"You matter because you are you, and you matter to the last moment of your life."
British doctor Dame Cicely Saunders, founded the modern hospice movement which gave rise to palliative care. In 1948, as a 20-year-old nurse in London, she fell in love with a Polish patient who was dying of cancer. He left her £500 to start a home or hospital to relieve the physical and emotional suffering of people who were dying. Determined to understand the best ways of controlling pain, Saunders became a doctor, against a backdrop of evolving attitudes to end-of-life care in Britain and America. An active approach was emerging, as people became more aware of the intimate connections between physical and mental states, and sought new, creative ways to care for people until the very end of their lives – and beyond, in the care of the bereaved.
In 1967, Saunders opened St Christopher's Hospice at Sydenham in south-east London, believing passionately that with the right, care, the last days of a person's life could be made dignified and happy. She said: "I once asked a man who knew he was dying what he needed above all in those who were caring for him. He said, 'For someone to look as if they are trying to understand me'. It is impossible to understand fully another person, but I never forgot that he did not ask for success but only that someone should care enough to try."
Beating total pain
Saunders built a life-affirming philosophy around the belief that dying is 'as natural as being born', and death should be free from suffering and pain. By listening carefully to patients' stories of illness, disease and suffering, Saunders evolved the concept of 'total pain', which includes not just the physical but also social, emotional and spiritual aspects of suffering. Her approach to pain management was simple: constant pain needs constant control. Analgesics were to be given regularly to prevent pain, rather than alleviate it, and they should be used progressively as needed – from mild through to strong. Each patient's needs were individual and specific, and their care was to be developed accordingly, with support extended to their family and carers. 'You matter because you are you, and you matter to the last moment of your life,' Saunders is famed for saying.
The speciality of palliative medicine was first recognised in the UK in 1987 – a key moment in the wider shift away from 'terminal' care towards the concept of palliative care. Alongside the realisation that the benefits of holistic palliative care should be expanded to those with life-limited diseases other than cancer, the impetus emerged to move palliative care to earlier stages in disease progression, integrating it with curative and rehabilitation. The vision of 'palliative care for all' emerged as both desirable and achievable.
A global movement

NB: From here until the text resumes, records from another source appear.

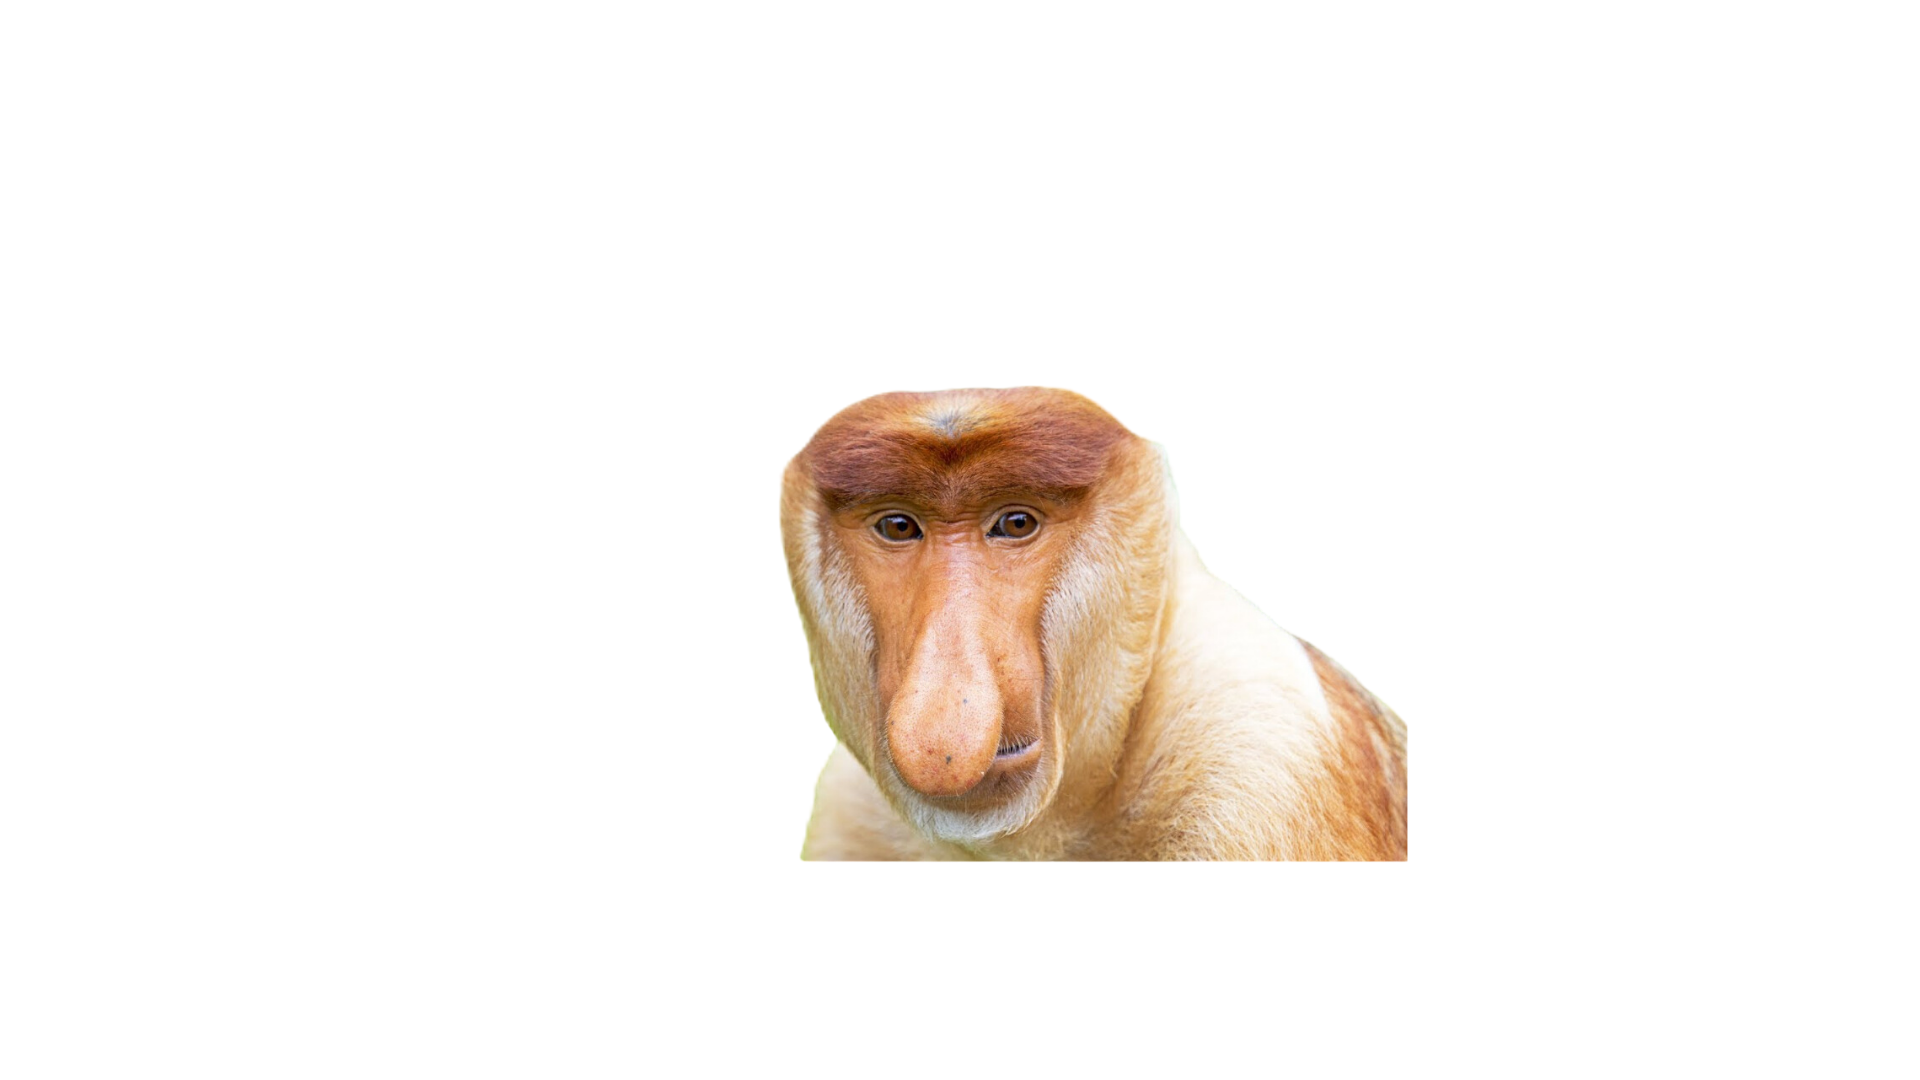
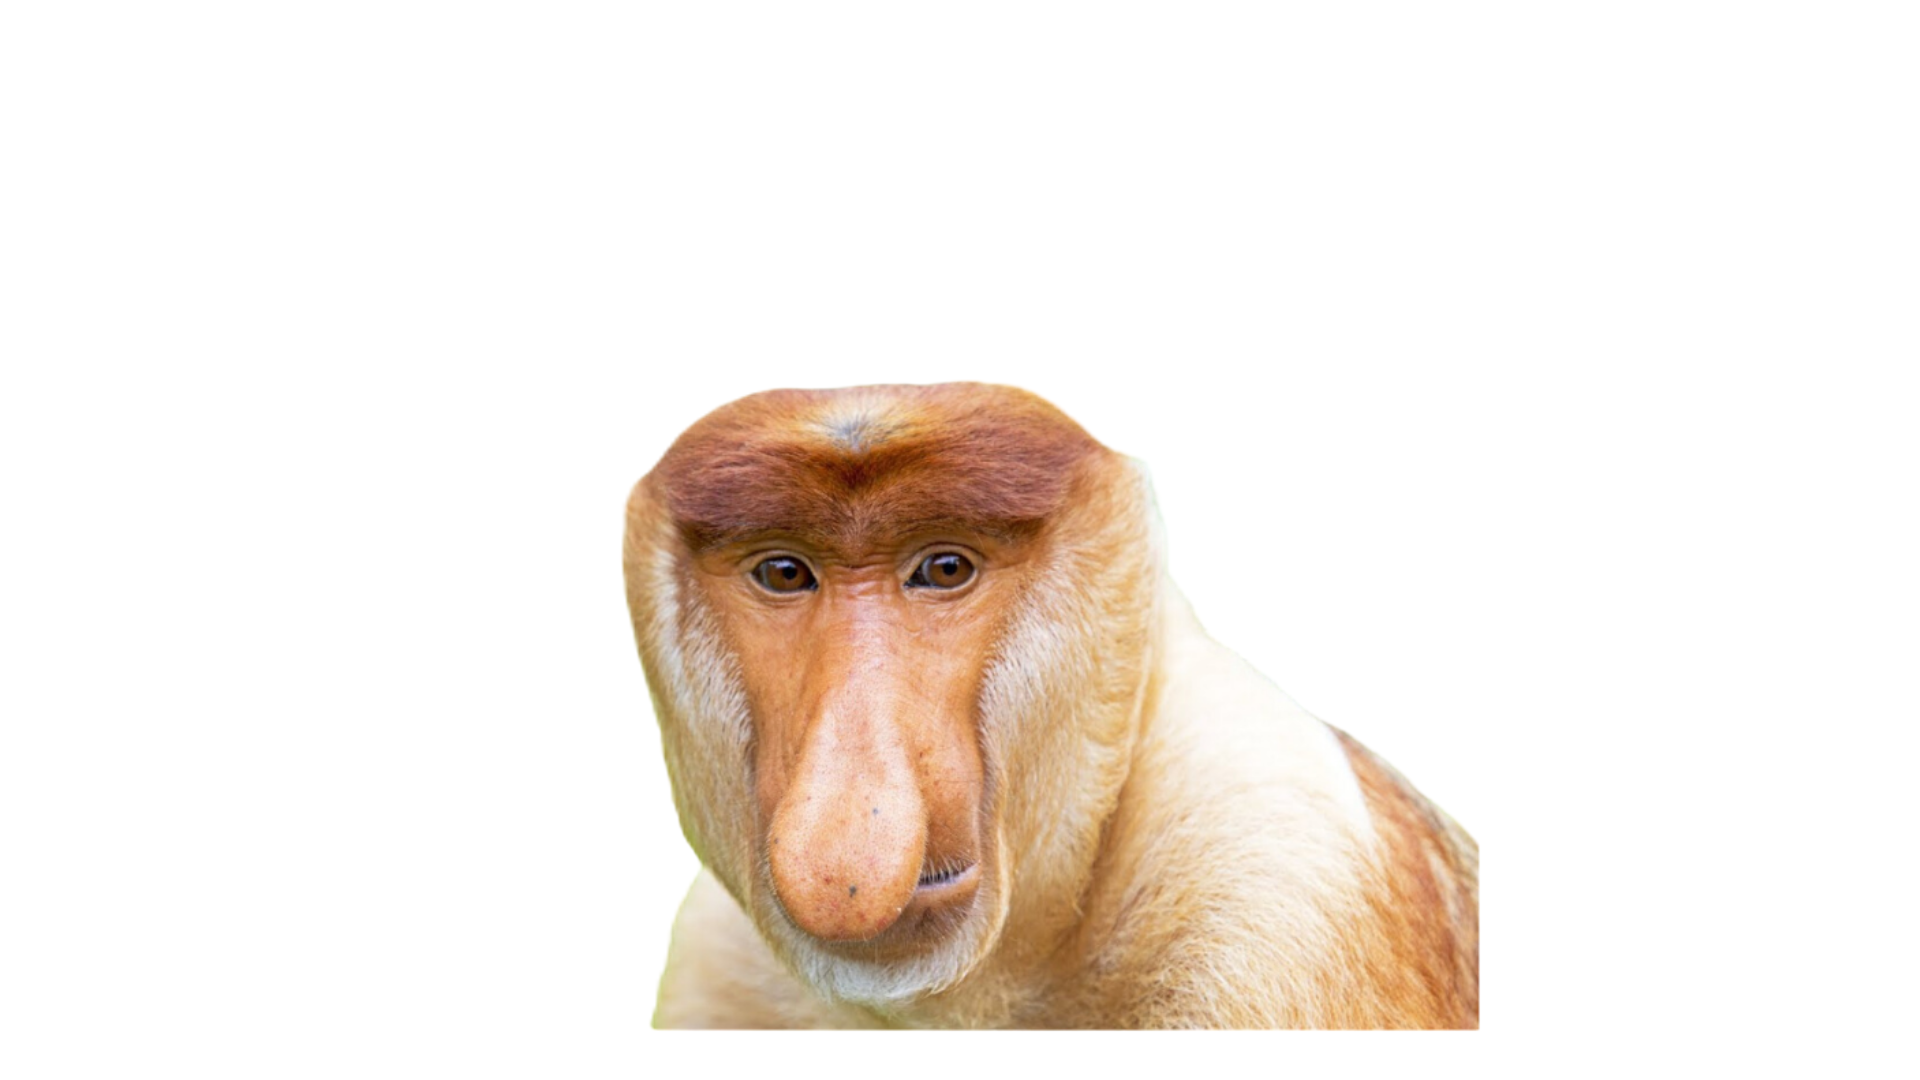
dsdjflsdf

Changed region(s): [[0.3125, 0.3361, 0.7812, 0.9778]]

diff --git a/hackathon-1-wcs/src/components/SelectBgLogo.jsx b/hackathon-1-wcs/src/components/SelectBgLogo.jsx
@@ -12,8 +12,6 @@ const motifs = [
   "/src/assets/motifs/hamster.png",
   "/src/assets/motifs/hang_santa.png",
   "/src/assets/motifs/hat-01.png",
-  "/src/assets/motifs/hat-02.png",
-  "/src/assets/motifs/hat-03.png",
   "/src/assets/motifs/hat.png",
   "/src/assets/motifs/loup.png",
   "/src/assets/motifs/panda.png",
@@ -33,7 +31,6 @@ const motifs = [
   "/src/assets/motifs/Punaise.png",
   "/src/assets/motifs/Punaiserun.png",
   "/src/assets/motifs/Blobfish.png",
-  "/src/assets/motifs/Mr. Props.png",
   "/src/assets/motifs/Benoit.png",
   "/src/assets/motifs/AnthoMalade.png",
   "/src/assets/motifs/BaptisteBlob.png",
@@ -94,8 +91,8 @@ const SweatCustom = ({ selectedImage, selectedPull }) => {
       image: imageObj,
       x: stage.width() / 2 - 200 / 2 + 220,
       y: stage.height() / 2 - 137 / 2 - 30,
-      width: 200,
-      height: 137,
+      width: 230,
+      height: 190,
       draggable: true,
     });
 

diff --git a/hackathon-1-wcs/src/components/selectBgLogo.css b/hackathon-1-wcs/src/components/selectBgLogo.css
@@ -18,6 +18,7 @@
 .Container img {
   object-fit: scale-down;
 }
+
 .img-selector {
   display: grid;
   grid-template-columns: repeat(11, 1fr);
@@ -63,7 +64,6 @@ canvas {
   text-align: center;
   margin-top: 30px;
   margin-bottom: 40px;
-
 }
 
 .sweat-custom-container {
@@ -96,22 +96,20 @@ canvas {
 .selected .motif {
   width: 100px;
   height: auto;
-  margin-right: 10px;
   cursor: pointer;
 }
 
 .motif {
   width: 100px;
   height: auto;
-  margin-right: 10px;
   cursor: pointer;
   border-radius: 5px;
+  margin: auto;
 }
 
 .pull {
   width: 100px;
   height: auto;
-  margin-right: 10px;
   cursor: pointer;
 }
 
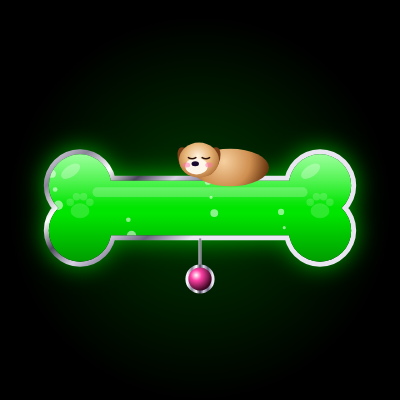
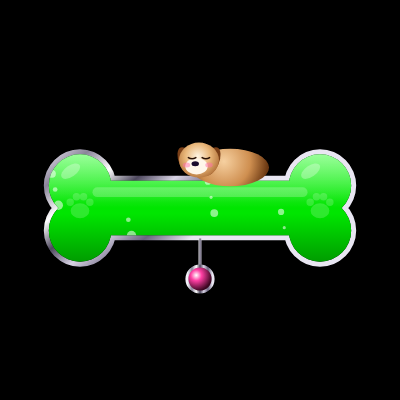
Écran éteint : batteries AOD en noir OLED pur (sans halo gris) + aperçu de la Veille puppy rétabli
- Plus de halo coloré autour des batteries « Gamelle de verre » et « Os lumineux » (Veille puppy et GIF AOD)
- GIF AOD régénérés avec un fond noir absolu, plus légers
- Aperçu : luminosité normale pour bien voir, et repli sur l'écran d'aperçu si la fenêtre PupNav n'est pas disponible

Claude-Session: https://claude.ai/code/session_01ACw2FVWAJrF68PsL7Qt6zi

Changed region(s): [[0.06, 0.24, 0.93, 0.81]]

diff --git a/app/src/main/assets/www/aodbat.js b/app/src/main/assets/www/aodbat.js
@@ -14,12 +14,12 @@
   function liquidColor(p) { const h = Math.max(0, Math.min(120, p * 1.2)); return [hsl(h, 100, 62), hsl(h, 100, 45), hsl(h, 100, 30), h]; }
   function bolt(c, x, y, s, a) {
     c.save(); c.translate(x, y); c.scale(s / 36, s / 36); c.globalAlpha = a;
-    c.shadowColor = '#ffb627'; c.shadowBlur = 18; c.fillStyle = '#fff8c9'; c.strokeStyle = '#ffb627'; c.lineWidth = 2;
+    c.shadowColor = '#ffb627'; c.shadowBlur = 4; c.fillStyle = '#fff8c9'; c.strokeStyle = '#ffb627'; c.lineWidth = 2;
     c.beginPath(); c.moveTo(14, 1); c.lineTo(2, 21); c.lineTo(10, 21); c.lineTo(7, 35); c.lineTo(22, 13); c.lineTo(13, 13); c.closePath(); c.fill(); c.stroke(); c.restore();
   }
   function pctText(c, x, y, size, pct, col) {
     c.save(); c.font = `${size}px Bungee, Impact, sans-serif`; c.textAlign = 'center'; c.textBaseline = 'middle';
-    c.shadowColor = col; c.shadowBlur = size * .35; c.fillStyle = '#fff'; c.fillText(pct + '%', x, y);
+    c.shadowColor = col; c.shadowBlur = size * .08; c.fillStyle = '#fff'; c.fillText(pct + '%', x, y);
     c.shadowBlur = 0; c.lineWidth = Math.max(1, size * .04); c.strokeStyle = 'rgba(0,0,0,.45)'; c.strokeText(pct + '%', x, y); c.restore();
   }
   // mini chiot endormi (posé sur la batterie)
@@ -41,11 +41,11 @@
     const bw = w * .78, bh = bw * .44, x0 = (w - bw) / 2 - w * .03, y0 = h * .52 - bh / 2, r = bh * .22, pad = bh * .08;
     const [l1, l2, l3, hue] = liquidColor(pct);
     // halo
-    c.fillStyle = RG(c, x0 + bw / 2, y0 + bh / 2, bw * .75, [[0, hsl(hue, 100, 50, .22)], [1, hsl(hue, 100, 50, 0)]]); c.fillRect(0, 0, w, h);
+    // noir OLED : pas de halo autour
     // embout
     c.fillStyle = chrome(c, 0, y0 + bh * .3, 0, y0 + bh * .7); c.beginPath(); c.roundRect(x0 + bw - 2, y0 + bh * .3, bw * .07, bh * .4, [0, r * .5, r * .5, 0]); c.fill();
     // cadre chromé
-    c.save(); c.shadowColor = hsl(hue, 100, 50, .6); c.shadowBlur = bh * .25;
+    c.save();
     c.fillStyle = chrome(c, x0, y0, x0 + bw * .4, y0 + bh); c.beginPath(); c.roundRect(x0, y0, bw, bh, r); c.fill(); c.restore();
     for (const [rx, ry] of [[x0 + pad * 1.3, y0 + pad * 1.3], [x0 + bw - pad * 1.3, y0 + pad * 1.3], [x0 + pad * 1.3, y0 + bh - pad * 1.3], [x0 + bw - pad * 1.3, y0 + bh - pad * 1.3]]) rivet(c, rx, ry, bh * .035);
     // intérieur en verre
@@ -80,9 +80,9 @@
       c.beginPath(); c.roundRect(x0, cy - tube / 2 - grow, L, tube + grow * 2, tube / 2);
       for (const [bx, by] of [[x0, cy - R * .72], [x0, cy + R * .72], [x1, cy - R * .72], [x1, cy + R * .72]]) { c.moveTo(bx + R + grow, by); c.arc(bx, by, R + grow, 0, 7); }
     };
-    c.fillStyle = RG(c, cx, cy, L * .8, [[0, hsl(hue, 100, 50, .22)], [1, hsl(hue, 100, 50, 0)]]); c.fillRect(0, 0, w, h);
+    // noir OLED : pas de halo autour
     // coque chromée
-    c.save(); c.shadowColor = hsl(hue, 100, 50, .6); c.shadowBlur = R * .8; c.fillStyle = chrome(c, x0 - R, cy - R * 2, x0 + L * .3, cy + R * 2); bone(R * .16); c.fill('nonzero'); c.restore();
+    c.save(); c.fillStyle = chrome(c, x0 - R, cy - R * 2, x0 + L * .3, cy + R * 2); bone(R * .16); c.fill('nonzero'); c.restore();
     // verre sombre
     c.fillStyle = LG(c, 0, cy - R * 2, 0, cy + R * 2, [[0, '#120a20'], [1, '#030106']]); bone(); c.fill('nonzero');
     // liquide

diff --git a/app/src/main/assets/www/veille.html b/app/src/main/assets/www/veille.html
@@ -8,13 +8,13 @@
 <style>
 body.veille{background:#000;overflow:hidden;margin:0}
 #vw{position:fixed;left:50%;top:50%;width:min(92vw,520px);transform:translate(-50%,-50%);display:flex;flex-direction:column;align-items:center;gap:6px;transition:transform 6s ease-in-out,opacity 2s}
-#vclock{font-family:var(--f-head);font-size:min(24vw,130px);line-height:1;color:#fff;letter-spacing:.02em;text-shadow:0 0 8px #fff,0 0 22px var(--acc),0 0 48px var(--acc)}
+#vclock{font-family:var(--f-head);font-size:min(24vw,130px);line-height:1;color:#fff;letter-spacing:.02em;text-shadow:0 0 4px #fff,0 0 10px var(--acc)}
 #vclock i{font-style:normal;animation:vb 2s steps(1) infinite}
 @keyframes vb{50%{opacity:.25}}
-#vdate{font-family:var(--f-neon);font-size:min(6vw,30px);word-spacing:.3em;color:var(--acc2);text-shadow:0 0 8px var(--acc2),0 0 20px var(--acc2);text-transform:capitalize;white-space:nowrap}
+#vdate{font-family:var(--f-neon);font-size:min(6vw,30px);word-spacing:.3em;color:var(--acc2);text-shadow:0 0 6px var(--acc2);text-transform:capitalize;white-space:nowrap}
 #vbat{width:100%;aspect-ratio:1;margin-top:-6%}
 #vsay{font-family:var(--f-num);font-size:min(3.4vw,14px);letter-spacing:.14em;color:#cdbfe0;text-transform:uppercase;margin-top:-10%;text-align:center}
-body.lum0 #vw{filter:brightness(.55)} body.lum1 #vw{filter:brightness(.68)}
+body.lum0 #vw{opacity:.55} body.lum1 #vw{opacity:.7}
 body.dodo #vw{opacity:0}
 </style>
 </head>

diff --git a/app/src/main/java/fr/piika/puppyphone/PupVeille.java b/app/src/main/java/fr/piika/puppyphone/PupVeille.java
@@ -95,11 +95,16 @@ final class PupVeille {
                 PixelFormat.OPAQUE);
         lp.gravity = Gravity.TOP | Gravity.START;
         // la « ruse du lecteur vidéo » : la fenêtre impose sa luminosité à l'écran
-        lp.screenBrightness = lum >= 2 ? WindowManager.LayoutParams.BRIGHTNESS_OVERRIDE_NONE : lum == 1 ? 0.12f : 0.03f;
+        lp.screenBrightness = (lum >= 2 || preview) ? WindowManager.LayoutParams.BRIGHTNESS_OVERRIDE_NONE : lum == 1 ? 0.12f : 0.03f; // aperçu : luminosité normale pour bien voir
         if (Build.VERSION.SDK_INT >= 28) lp.layoutInDisplayCutoutMode = WindowManager.LayoutParams.LAYOUT_IN_DISPLAY_CUTOUT_MODE_SHORT_EDGES;
         lp.setTitle("PupVeille");
         v.setOnTouchListener((x, e) -> { if (e.getAction() == MotionEvent.ACTION_UP) hide(); return true; });
-        try { wm.addView(v, lp); view = v; } catch (Exception e) { s.stop(); s = null; return; }
+        try { wm.addView(v, lp); view = v; }
+        catch (Exception e) {
+            s.stop(); s = null;
+            if (preview) c.startActivity(new Intent(c, sieste ? SiesteActivity.class : VeilleActivity.class).addFlags(Intent.FLAG_ACTIVITY_NEW_TASK).putExtra("preview", true));
+            return;
+        }
         s.start();
         showing = true;
         int sec = sieste ? Sieste.duree(svc) : Pelage.sp(svc).getInt("veilleDuree", 30);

The difference palliative care makes to the lives of patients and their families and carers is radical, so it's easy to see why palliative care took off and is now an accepted integral part of health care policies globally. St Christopher's Hospice quickly became an inspiring model for others, differing significantly from earlier homes for people nearing death by taking a three-pronged approach, combining excellent clinical care, education and research. The success of this approach fuelled palliative care development worldwide, firstly in affluent countries, then in poorer ones too, with Zimbabwe's Island Hospice Service (founded in 1979) considered to be the first in a developing country.
Today there are more than 8,000 hospices working around the world, and many more specialist palliative care units in hospitals. But the principles of hospice care are also practised in many different settings, such as home-based and day-care services. There are also many successful mentoring and twinning arrangements between hospices and palliative care services in developing countries and their counterparts in the West.
Pioneers of palliative care have worked tirelessly to promote and develop Saunders's approach. Driven by common goals, they have built collaborative networks on national, regional and international levels, and won committed backing from key bodies such as the World Health Organisation. It's now widely accepted that medical specialisation, the integration of palliative care into mainstream health systems and the development of evidence-based practices are crucial to the ongoing reduction of suffering in people with life-limiting illnesses.
The World Health Organisation in 2012 estimated that over 40 million people needed palliative care and that with proper palliative care, the suffering of these people could be prevented. With people living in vast swathes of the world still unable to access any sort of palliative care, it's vital that the expansion continues.